*** Block opens ***

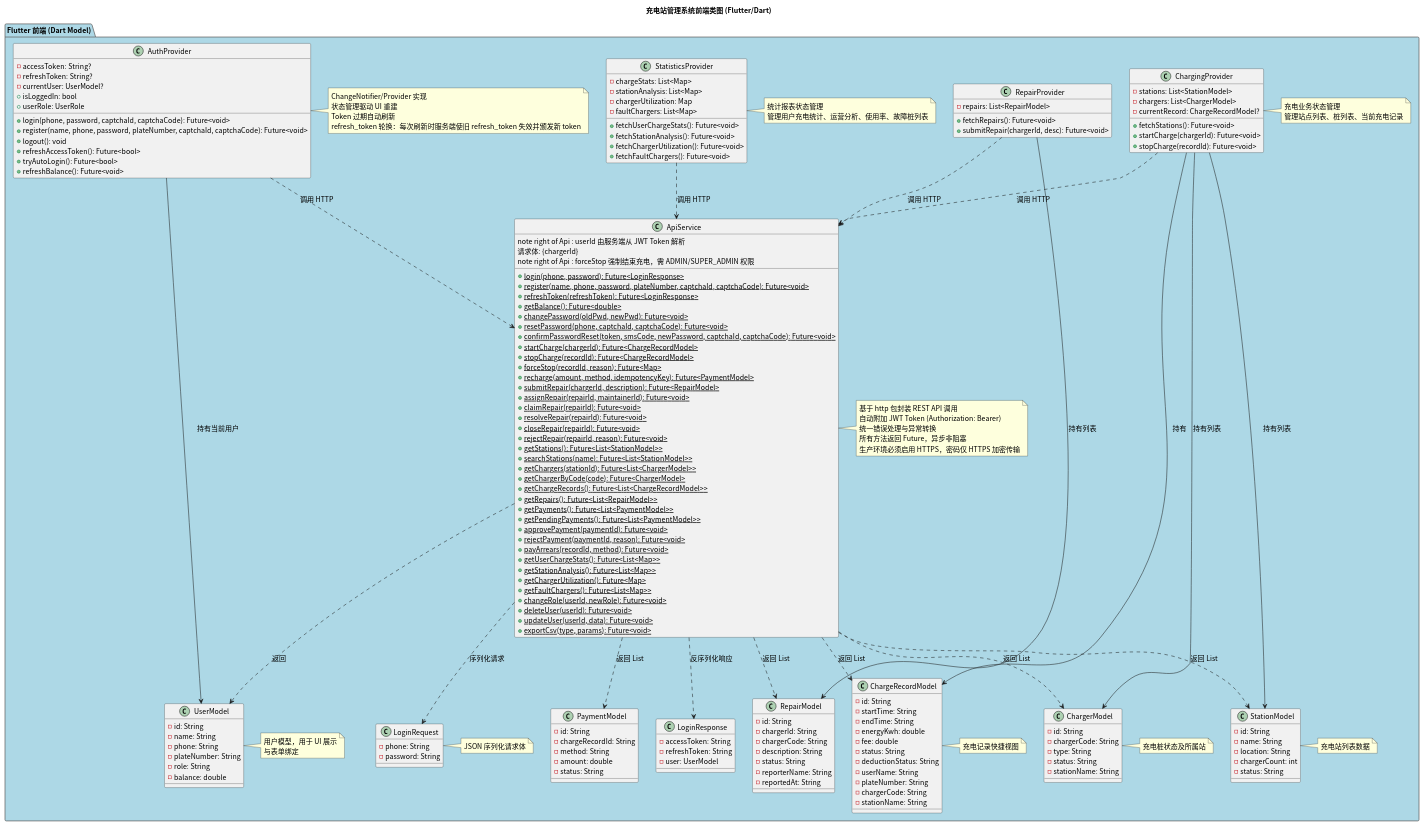
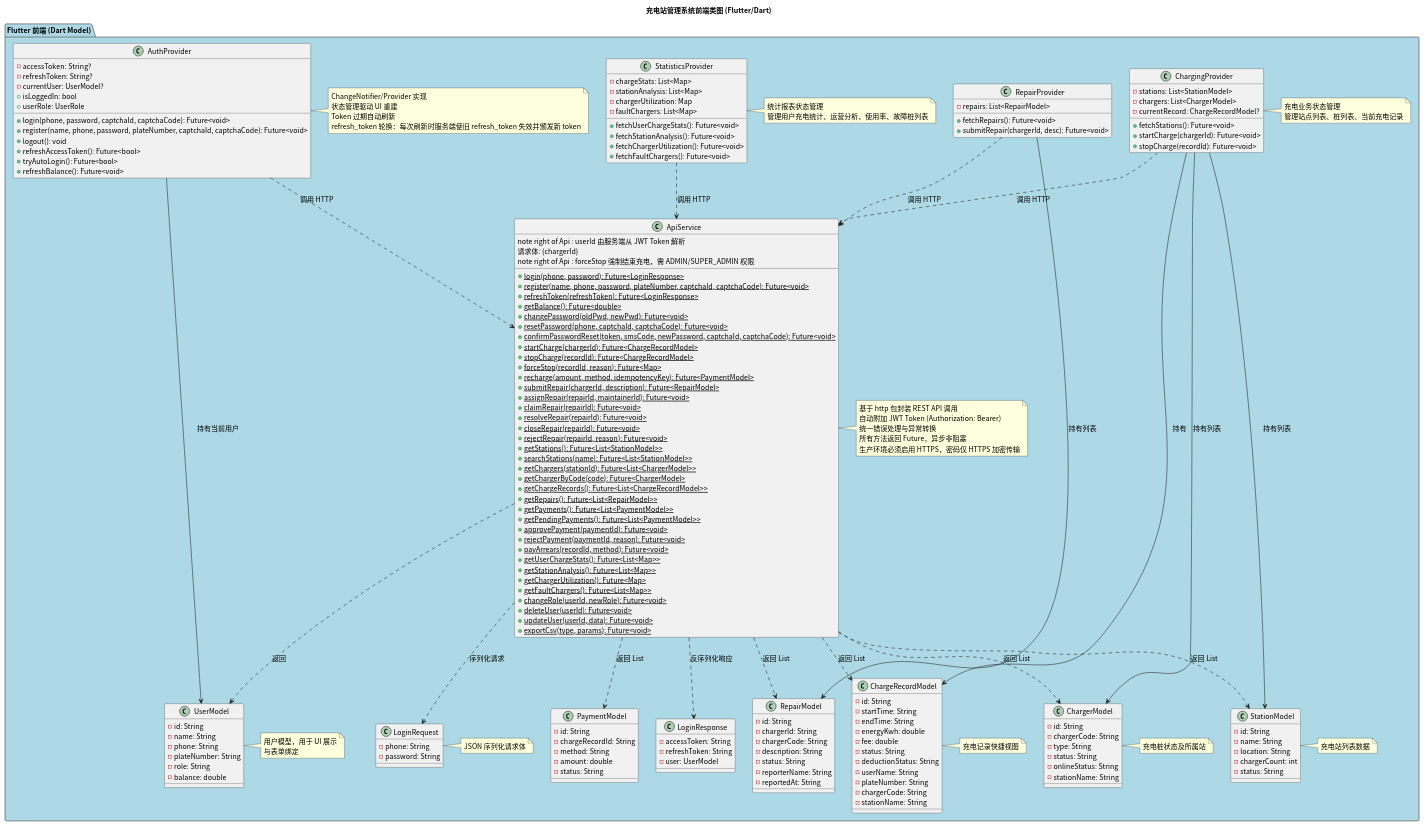
Before and after one commit to greenhandzdl/charging-station-doc: the diagram in class/src/frontend_class_diagram.puml, drawn with PlantUML. The commit also changed 13 other files, not shown here.

First line of the commit message:
docs: 第36轮 — 文档-代码对齐(过期凭据/未实现标记/类图字段)

```diff
--- a/class/src/frontend_class_diagram.puml
+++ b/class/src/frontend_class_diagram.puml
@@ -1,191 +1,192 @@
 @startuml
 skinparam defaultFontName "Noto Sans CJK SC"
 skinparam defaultFontSize 14
 title 充电站管理系统前端类图 (Flutter/Dart)
 skinparam package {
   BackgroundColor #F0F0F0
   BorderColor #666666
 }
 
 package "Flutter 前端 (Dart Model)" as FE #ADD8E6 {
 
   class "UserModel" as FUser {
     - id: String
     - name: String
     - phone: String
     - plateNumber: String
     - role: String
     - balance: double
   }
   note right of FUser : 用户模型，用于 UI 展示\n与表单绑定
 
   class "StationModel" as FStation {
     - id: String
     - name: String
     - location: String
     - chargerCount: int
     - status: String
   }
   note right of FStation : 充电站列表数据
 
   class "ChargerModel" as FCharger {
     - id: String
     - chargerCode: String
     - type: String
     - status: String
+    - onlineStatus: String
     - stationName: String
   }
   note right of FCharger : 充电桩状态及所属站
 
   class "ChargeRecordModel" as FCRecord {
     - id: String
     - startTime: String
     - endTime: String
     - energyKwh: double
     - fee: double
     - status: String
     - deductionStatus: String
     - userName: String
     - plateNumber: String
     - chargerCode: String
     - stationName: String
   }
   note right of FCRecord : 充电记录快捷视图
 
   class "PaymentModel" as FPayment {
     - id: String
     - chargeRecordId: String
     - method: String
     - amount: double
     - status: String
   }
 
   class "RepairModel" as FRepair {
     - id: String
     - chargerId: String
     - chargerCode: String
     - description: String
     - status: String
     - reporterName: String
     - reportedAt: String
   }
 
   class "LoginRequest" as LoginReq {
     - phone: String
     - password: String
   }
   note right of LoginReq : JSON 序列化请求体
 
   class "LoginResponse" as LoginResp {
     - accessToken: String
     - refreshToken: String
     - user: UserModel
   }
 
   class "ApiService" as Api {
     + {static} login(phone, password): Future<LoginResponse>
     + {static} register(name, phone, password, plateNumber, captchaId, captchaCode): Future<void>
     + {static} refreshToken(refreshToken): Future<LoginResponse>
     + {static} getBalance(): Future<double>
     + {static} changePassword(oldPwd, newPwd): Future<void>
     + {static} resetPassword(phone, captchaId, captchaCode): Future<void>
     + {static} confirmPasswordReset(token, smsCode, newPassword, captchaId, captchaCode): Future<void>
     + {static} startCharge(chargerId): Future<ChargeRecordModel>
     note right of Api : userId 由服务端从 JWT Token 解析\n请求体: {chargerId}
     + {static} stopCharge(recordId): Future<ChargeRecordModel>
     + {static} forceStop(recordId, reason): Future<Map>
     note right of Api : forceStop 强制结束充电，需 ADMIN/SUPER_ADMIN 权限
     + {static} recharge(amount, method, idempotencyKey): Future<PaymentModel>
     + {static} submitRepair(chargerId, description): Future<RepairModel>
     + {static} assignRepair(repairId, maintainerId): Future<void>
     + {static} claimRepair(repairId): Future<void>
     + {static} resolveRepair(repairId): Future<void>
     + {static} closeRepair(repairId): Future<void>
     + {static} rejectRepair(repairId, reason): Future<void>
     + {static} getStations(): Future<List<StationModel>>
     + {static} searchStations(name): Future<List<StationModel>>
     + {static} getChargers(stationId): Future<List<ChargerModel>>
     + {static} getChargerByCode(code): Future<ChargerModel>
     + {static} getChargeRecords(): Future<List<ChargeRecordModel>>
     + {static} getRepairs(): Future<List<RepairModel>>
     + {static} getPayments(): Future<List<PaymentModel>>
     + {static} getPendingPayments(): Future<List<PaymentModel>>
     + {static} approvePayment(paymentId): Future<void>
     + {static} rejectPayment(paymentId, reason): Future<void>
     + {static} payArrears(recordId, method): Future<void>
     + {static} getUserChargeStats(): Future<List<Map>>
     + {static} getStationAnalysis(): Future<List<Map>>
     + {static} getChargerUtilization(): Future<Map>
     + {static} getFaultChargers(): Future<List<Map>>
     + {static} changeRole(userId, newRole): Future<void>
     + {static} deleteUser(userId): Future<void>
     + {static} updateUser(userId, data): Future<void>
     + {static} exportCsv(type, params): Future<void>
   }
   note right of Api : 基于 http 包封装 REST API 调用\n自动附加 JWT Token (Authorization: Bearer)\n统一错误处理与异常转换\n所有方法返回 Future，异步非阻塞\n生产环境必须启用 HTTPS，密码仅 HTTPS 加密传输
 
   class "AuthProvider" as Auth {
     - accessToken: String?
     - refreshToken: String?
     - currentUser: UserModel?
     + login(phone, password, captchaId, captchaCode): Future<void>
     + register(name, phone, password, plateNumber, captchaId, captchaCode): Future<void>
     + logout(): void
     + refreshAccessToken(): Future<bool>
     + tryAutoLogin(): Future<bool>
     + refreshBalance(): Future<void>
     + isLoggedIn: bool
     + userRole: UserRole
   }
   note right of Auth : ChangeNotifier/Provider 实现\n状态管理驱动 UI 重建\nToken 过期自动刷新\nrefresh_token 轮换：每次刷新时服务端使旧 refresh_token 失效并颁发新 token
 
   class "ChargingProvider" as CP {
     - stations: List<StationModel>
     - chargers: List<ChargerModel>
     - currentRecord: ChargeRecordModel?
     + fetchStations(): Future<void>
     + startCharge(chargerId): Future<void>
     + stopCharge(recordId): Future<void>
   }
   note right of CP : 充电业务状态管理\n管理站点列表、桩列表、当前充电记录
 
   class "RepairProvider" as RP {
     - repairs: List<RepairModel>
     + fetchRepairs(): Future<void>
     + submitRepair(chargerId, desc): Future<void>
   }
 
   class "StatisticsProvider" as StatsP {
     - chargeStats: List<Map>
     - stationAnalysis: List<Map>
     - chargerUtilization: Map
     - faultChargers: List<Map>
     + fetchUserChargeStats(): Future<void>
     + fetchStationAnalysis(): Future<void>
     + fetchChargerUtilization(): Future<void>
     + fetchFaultChargers(): Future<void>
   }
   note right of StatsP : 统计报表状态管理\n管理用户充电统计、运营分析、使用率、故障桩列表
 }
 
 ' ===== 关联关系 =====
 Api ..> LoginReq : 序列化请求
 Api ..> LoginResp : 反序列化响应
 Api ..> FStation : 返回 List
 Api ..> FCharger : 返回 List
 Api ..> FUser : 返回
 Api ..> FCRecord : 返回 List
 Api ..> FPayment : 返回 List
 Api ..> FRepair : 返回 List
 
 Auth --> FUser : 持有当前用户
 Auth ..> Api : 调用 HTTP
 CP ..> Api : 调用 HTTP
 CP --> FStation : 持有列表
 CP --> FCharger : 持有列表
 CP --> FCRecord : 持有
 RP ..> Api : 调用 HTTP
 RP --> FRepair : 持有列表
 StatsP ..> Api : 调用 HTTP
 
 @enduml
```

*** Block closes ***

__Action item__
Your reply should restate the data above word for word and contain no pictures.

__Exercise output__
Before and after one commit to greenhandzdl/charging-station-doc: the diagram in class/src/frontend_class_diagram.puml, drawn with PlantUML. The commit also changed 13 other files, not shown here.

First line of the commit message:
docs: 第36轮 — 文档-代码对齐(过期凭据/未实现标记/类图字段)

```diff
--- a/class/src/frontend_class_diagram.puml
+++ b/class/src/frontend_class_diagram.puml
@@ -1,191 +1,192 @@
 @startuml
 skinparam defaultFontName "Noto Sans CJK SC"
 skinparam defaultFontSize 14
 title 充电站管理系统前端类图 (Flutter/Dart)
 skinparam package {
   BackgroundColor #F0F0F0
   BorderColor #666666
 }
 
 package "Flutter 前端 (Dart Model)" as FE #ADD8E6 {
 
   class "UserModel" as FUser {
     - id: String
     - name: String
     - phone: String
     - plateNumber: String
     - role: String
     - balance: double
   }
   note right of FUser : 用户模型，用于 UI 展示\n与表单绑定
 
   class "StationModel" as FStation {
     - id: String
     - name: String
     - location: String
     - chargerCount: int
     - status: String
   }
   note right of FStation : 充电站列表数据
 
   class "ChargerModel" as FCharger {
     - id: String
     - chargerCode: String
     - type: String
     - status: String
+    - onlineStatus: String
     - stationName: String
   }
   note right of FCharger : 充电桩状态及所属站
 
   class "ChargeRecordModel" as FCRecord {
     - id: String
     - startTime: String
     - endTime: String
     - energyKwh: double
     - fee: double
     - status: String
     - deductionStatus: String
     - userName: String
     - plateNumber: String
     - chargerCode: String
     - stationName: String
   }
   note right of FCRecord : 充电记录快捷视图
 
   class "PaymentModel" as FPayment {
     - id: String
     - chargeRecordId: String
     - method: String
     - amount: double
     - status: String
   }
 
   class "RepairModel" as FRepair {
     - id: String
     - chargerId: String
     - chargerCode: String
     - description: String
     - status: String
     - reporterName: String
     - reportedAt: String
   }
 
   class "LoginRequest" as LoginReq {
     - phone: String
     - password: String
   }
   note right of LoginReq : JSON 序列化请求体
 
   class "LoginResponse" as LoginResp {
     - accessToken: String
     - refreshToken: String
     - user: UserModel
   }
 
   class "ApiService" as Api {
     + {static} login(phone, password): Future<LoginResponse>
     + {static} register(name, phone, password, plateNumber, captchaId, captchaCode): Future<void>
     + {static} refreshToken(refreshToken): Future<LoginResponse>
     + {static} getBalance(): Future<double>
     + {static} changePassword(oldPwd, newPwd): Future<void>
     + {static} resetPassword(phone, captchaId, captchaCode): Future<void>
     + {static} confirmPasswordReset(token, smsCode, newPassword, captchaId, captchaCode): Future<void>
     + {static} startCharge(chargerId): Future<ChargeRecordModel>
     note right of Api : userId 由服务端从 JWT Token 解析\n请求体: {chargerId}
     + {static} stopCharge(recordId): Future<ChargeRecordModel>
     + {static} forceStop(recordId, reason): Future<Map>
     note right of Api : forceStop 强制结束充电，需 ADMIN/SUPER_ADMIN 权限
     + {static} recharge(amount, method, idempotencyKey): Future<PaymentModel>
     + {static} submitRepair(chargerId, description): Future<RepairModel>
     + {static} assignRepair(repairId, maintainerId): Future<void>
     + {static} claimRepair(repairId): Future<void>
     + {static} resolveRepair(repairId): Future<void>
     + {static} closeRepair(repairId): Future<void>
     + {static} rejectRepair(repairId, reason): Future<void>
     + {static} getStations(): Future<List<StationModel>>
     + {static} searchStations(name): Future<List<StationModel>>
     + {static} getChargers(stationId): Future<List<ChargerModel>>
     + {static} getChargerByCode(code): Future<ChargerModel>
     + {static} getChargeRecords(): Future<List<ChargeRecordModel>>
     + {static} getRepairs(): Future<List<RepairModel>>
     + {static} getPayments(): Future<List<PaymentModel>>
     + {static} getPendingPayments(): Future<List<PaymentModel>>
     + {static} approvePayment(paymentId): Future<void>
     + {static} rejectPayment(paymentId, reason): Future<void>
     + {static} payArrears(recordId, method): Future<void>
     + {static} getUserChargeStats(): Future<List<Map>>
     + {static} getStationAnalysis(): Future<List<Map>>
     + {static} getChargerUtilization(): Future<Map>
     + {static} getFaultChargers(): Future<List<Map>>
     + {static} changeRole(userId, newRole): Future<void>
     + {static} deleteUser(userId): Future<void>
     + {static} updateUser(userId, data): Future<void>
     + {static} exportCsv(type, params): Future<void>
   }
   note right of Api : 基于 http 包封装 REST API 调用\n自动附加 JWT Token (Authorization: Bearer)\n统一错误处理与异常转换\n所有方法返回 Future，异步非阻塞\n生产环境必须启用 HTTPS，密码仅 HTTPS 加密传输
 
   class "AuthProvider" as Auth {
     - accessToken: String?
     - refreshToken: String?
     - currentUser: UserModel?
     + login(phone, password, captchaId, captchaCode): Future<void>
     + register(name, phone, password, plateNumber, captchaId, captchaCode): Future<void>
     + logout(): void
     + refreshAccessToken(): Future<bool>
     + tryAutoLogin(): Future<bool>
     + refreshBalance(): Future<void>
     + isLoggedIn: bool
     + userRole: UserRole
   }
   note right of Auth : ChangeNotifier/Provider 实现\n状态管理驱动 UI 重建\nToken 过期自动刷新\nrefresh_token 轮换：每次刷新时服务端使旧 refresh_token 失效并颁发新 token
 
   class "ChargingProvider" as CP {
     - stations: List<StationModel>
     - chargers: List<ChargerModel>
     - currentRecord: ChargeRecordModel?
     + fetchStations(): Future<void>
     + startCharge(chargerId): Future<void>
     + stopCharge(recordId): Future<void>
   }
   note right of CP : 充电业务状态管理\n管理站点列表、桩列表、当前充电记录
 
   class "RepairProvider" as RP {
     - repairs: List<RepairModel>
     + fetchRepairs(): Future<void>
     + submitRepair(chargerId, desc): Future<void>
   }
 
   class "StatisticsProvider" as StatsP {
     - chargeStats: List<Map>
     - stationAnalysis: List<Map>
     - chargerUtilization: Map
     - faultChargers: List<Map>
     + fetchUserChargeStats(): Future<void>
     + fetchStationAnalysis(): Future<void>
     + fetchChargerUtilization(): Future<void>
     + fetchFaultChargers(): Future<void>
   }
   note right of StatsP : 统计报表状态管理\n管理用户充电统计、运营分析、使用率、故障桩列表
 }
 
 ' ===== 关联关系 =====
 Api ..> LoginReq : 序列化请求
 Api ..> LoginResp : 反序列化响应
 Api ..> FStation : 返回 List
 Api ..> FCharger : 返回 List
 Api ..> FUser : 返回
 Api ..> FCRecord : 返回 List
 Api ..> FPayment : 返回 List
 Api ..> FRepair : 返回 List
 
 Auth --> FUser : 持有当前用户
 Auth ..> Api : 调用 HTTP
 CP ..> Api : 调用 HTTP
 CP --> FStation : 持有列表
 CP --> FCharger : 持有列表
 CP --> FCRecord : 持有
 RP ..> Api : 调用 HTTP
 RP --> FRepair : 持有列表
 StatsP ..> Api : 调用 HTTP
 
 @enduml
```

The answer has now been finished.